-- RECORD SET follows --
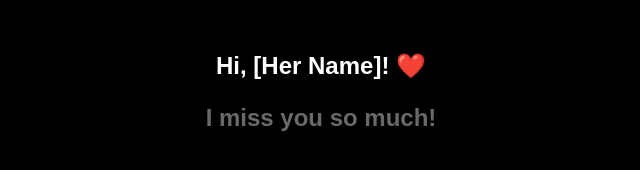
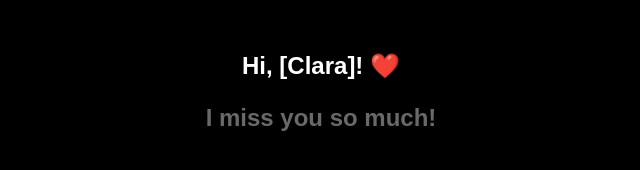
Before and after one commit to Rajesh012-3/Suprise-for-Princess-, a plain HTML site: page index.html in a window 1280 px wide. Both pictures are taken after a click on the button "Open". Shown: the top 170 px of the page, without its empty margins (319-959 px from the left). Drawn offline with Linux system fonts and the light colour scheme.

Commit message:
Update index.html

```diff
--- a/index.html
+++ b/index.html
@@ -39,7 +39,7 @@
     <button id="start-btn">Open</button>
 
     <div id="container">
-        <p class="message" id="msg1">Hi, [Her Name]! ❤️</p>
+        <p class="message" id="msg1">Hi, [Clara]! ❤️</p>
         <p class="message" id="msg2">I miss you so much!</p>
         <img class="message" id="img1" src="https://raw.githubusercontent.com/Rajesh012-3/Suprise-for-Princess-/refs/heads/main/IMG_20250326_165832.jpg" alt="Photo 1">
         <img class="message" id="img2" src="https://raw.githubusercontent.com/Rajesh012-3/Suprise-for-Princess-/refs/heads/main/IMG_20250326_165912.jpg" alt="Photo 2">
```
-- RECORD SET concluded --
REQUIRED ACTION: The lines to return are those in the entries above that include "Suprise".

REPLY:
Before and after one commit to Rajesh012-3/Suprise-for-Princess-, a plain HTML site: page index.html in a window 1280 px wide. Both pictures are taken after a click on the button "Open". Shown: the top 170 px of the page, without its empty margins (319-959 px from the left). Drawn offline with Linux system fonts and the light colour scheme.
         <img class="message" id="img1" src="https://raw.githubusercontent.com/Rajesh012-3/Suprise-for-Princess-/refs/heads/main/IMG_20250326_165832.jpg" alt="Photo 1">
         <img class="message" id="img2" src="https://raw.githubusercontent.com/Rajesh012-3/Suprise-for-Princess-/refs/heads/main/IMG_20250326_165912.jpg" alt="Photo 2">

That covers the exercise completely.